WORK TASK
Could the listing below be reproduced exactly, minus its pictures?
-------------------------
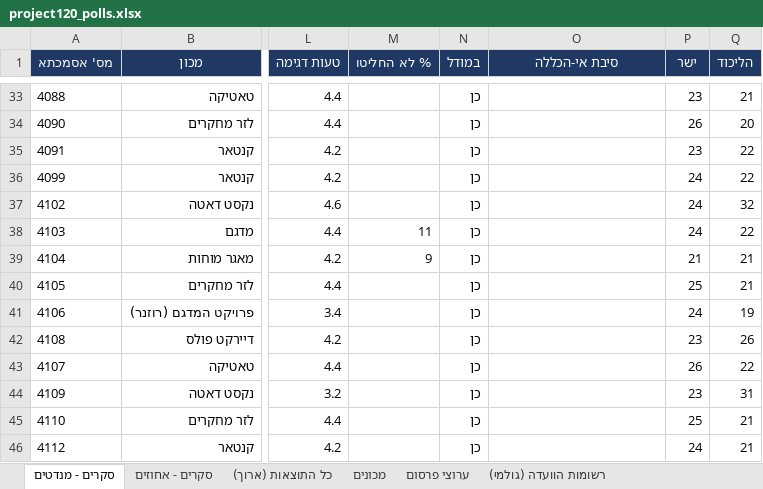
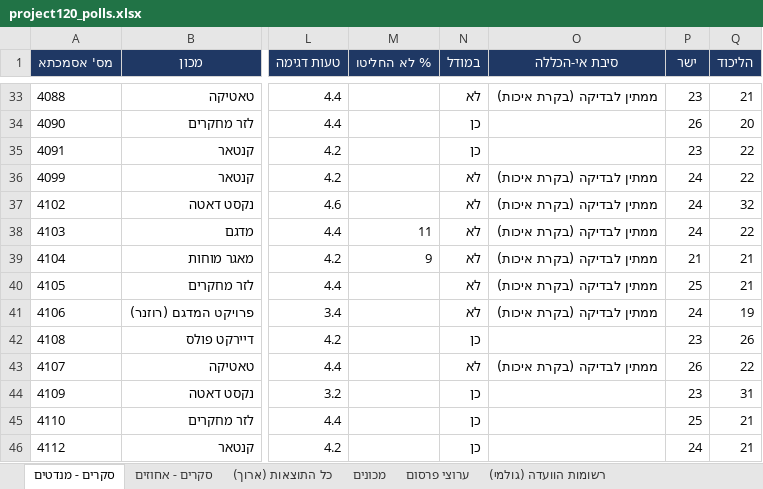
Before and after one commit to lautmanaha/project120, an Excel workbook: exports/project120_polls.xlsx, sheet סקרים - מנדטים, drawn as a sheet; only a part is shown, gaps mark what is left out; values as stored, in another font and other column widths than the file's, no borders; the diff covers the shown part only; the diff names each change by its address in the sheet, - before the commit and + after, or states it on an @@ line.

```diff
--- a/exports/project120_polls.xlsx (sheet סקרים - מנדטים)
+++ b/exports/project120_polls.xlsx (sheet סקרים - מנדטים)
-N33 (במודל): כן
+N33 (במודל): לא
-O33 (סיבת אי-הכללה): (empty)
+O33 (סיבת אי-הכללה): ממתין לבדיקה (בקרת איכות)
-N36:N41 (במודל): כן
+N36:N41 (במודל): לא
-O36:O41 (סיבת אי-הכללה): (empty)
+O36:O41 (סיבת אי-הכללה): ממתין לבדיקה (בקרת איכות)
-N43 (במודל): כן
+N43 (במודל): לא
-O43 (סיבת אי-הכללה): (empty)
+O43 (סיבת אי-הכללה): ממתין לבדיקה (בקרת איכות)
```
Also changed, not shown: 56 edited cells elsewhere in this sheet, 17 other files.
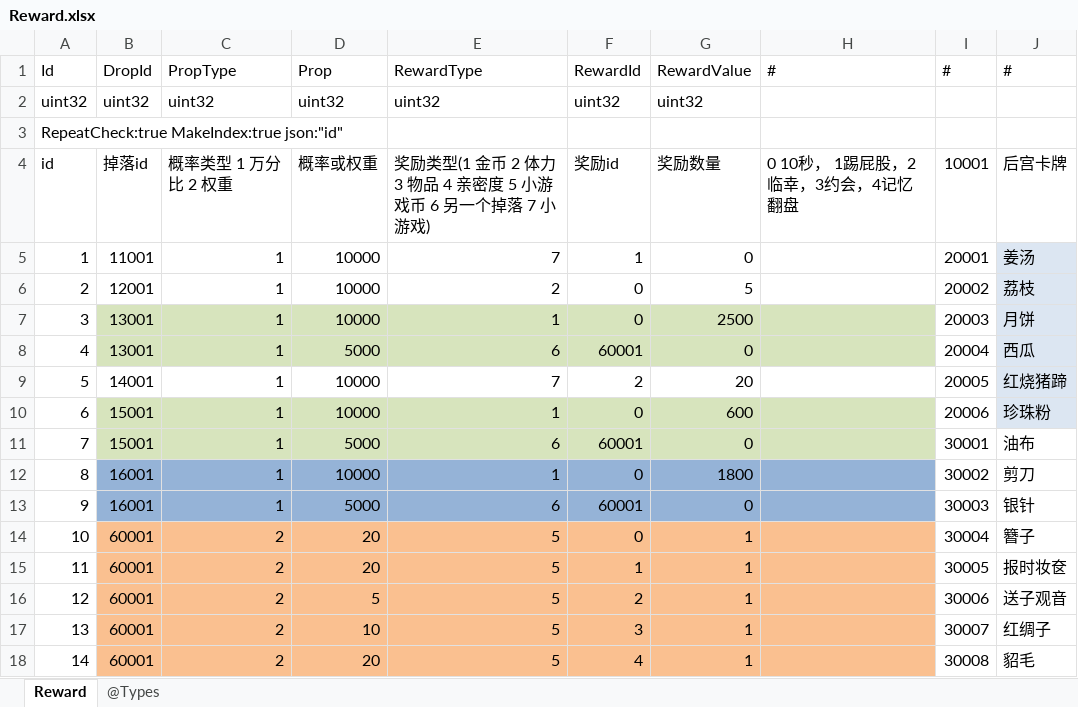
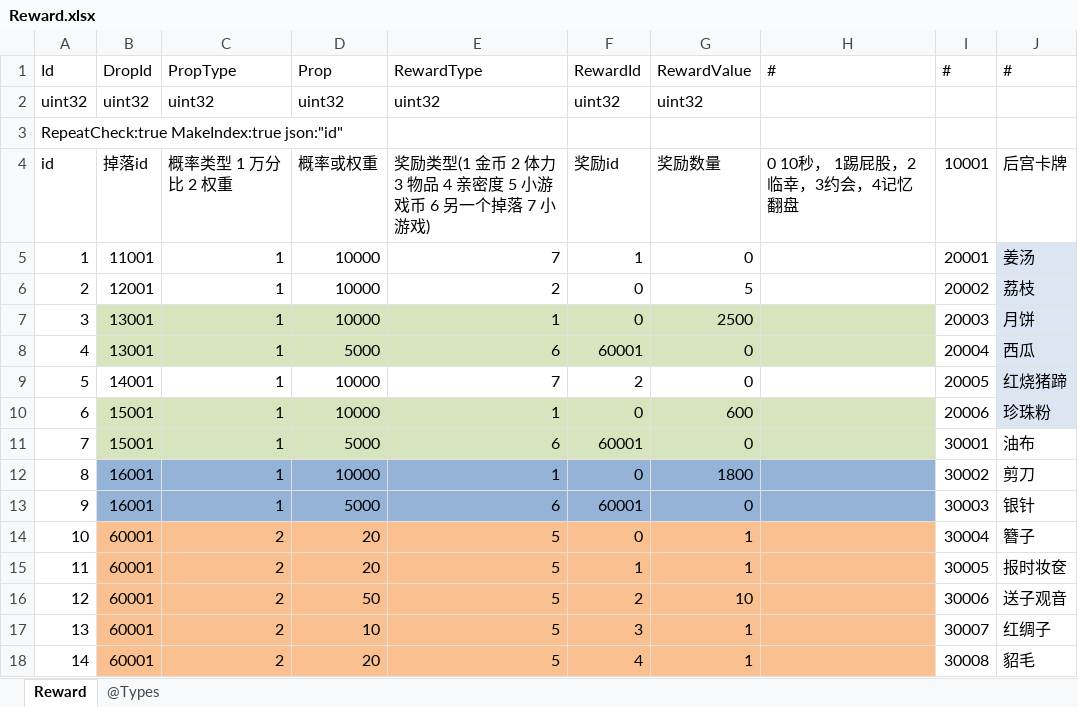
Before and after one commit to gaozhengshuang/familyfight, an Excel workbook: docs/excel/Reward.xlsx, sheet Reward, drawn as a sheet; only a part is shown; values as stored, in another font and other column widths than the file's, no borders; the diff names each change by its address in the sheet, - before the commit and + after, or states it on an @@ line.

```diff
--- a/docs/excel/Reward.xlsx (sheet Reward)
+++ b/docs/excel/Reward.xlsx (sheet Reward)
-G9 (RewardValue): 20
+G9 (RewardValue): 0
-D16 (Prop): 5
+D16 (Prop): 50
-G16 (RewardValue): 1
+G16 (RewardValue): 10
```
Also changed, not shown: docs/excel/TurnBrand.xlsx.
-------------------------
ANSWER
Before and after one commit to lautmanaha/project120, an Excel workbook: exports/project120_polls.xlsx, sheet סקרים - מנדטים, drawn as a sheet; only a part is shown, gaps mark what is left out; values as stored, in another font and other column widths than the file's, no borders; the diff covers the shown part only; the diff names each change by its address in the sheet, - before the commit and + after, or states it on an @@ line.

```diff
--- a/exports/project120_polls.xlsx (sheet סקרים - מנדטים)
+++ b/exports/project120_polls.xlsx (sheet סקרים - מנדטים)
-N33 (במודל): כן
+N33 (במודל): לא
-O33 (סיבת אי-הכללה): (empty)
+O33 (סיבת אי-הכללה): ממתין לבדיקה (בקרת איכות)
-N36:N41 (במודל): כן
+N36:N41 (במודל): לא
-O36:O41 (סיבת אי-הכללה): (empty)
+O36:O41 (סיבת אי-הכללה): ממתין לבדיקה (בקרת איכות)
-N43 (במודל): כן
+N43 (במודל): לא
-O43 (סיבת אי-הכללה): (empty)
+O43 (סיבת אי-הכללה): ממתין לבדיקה (בקרת איכות)
```
Also changed, not shown: 56 edited cells elsewhere in this sheet, 17 other files.
Before and after one commit to gaozhengshuang/familyfight, an Excel workbook: docs/excel/Reward.xlsx, sheet Reward, drawn as a sheet; only a part is shown; values as stored, in another font and other column widths than the file's, no borders; the diff names each change by its address in the sheet, - before the commit and + after, or states it on an @@ line.

```diff
--- a/docs/excel/Reward.xlsx (sheet Reward)
+++ b/docs/excel/Reward.xlsx (sheet Reward)
-G9 (RewardValue): 20
+G9 (RewardValue): 0
-D16 (Prop): 5
+D16 (Prop): 50
-G16 (RewardValue): 1
+G16 (RewardValue): 10
```
Also changed, not shown: docs/excel/TurnBrand.xlsx.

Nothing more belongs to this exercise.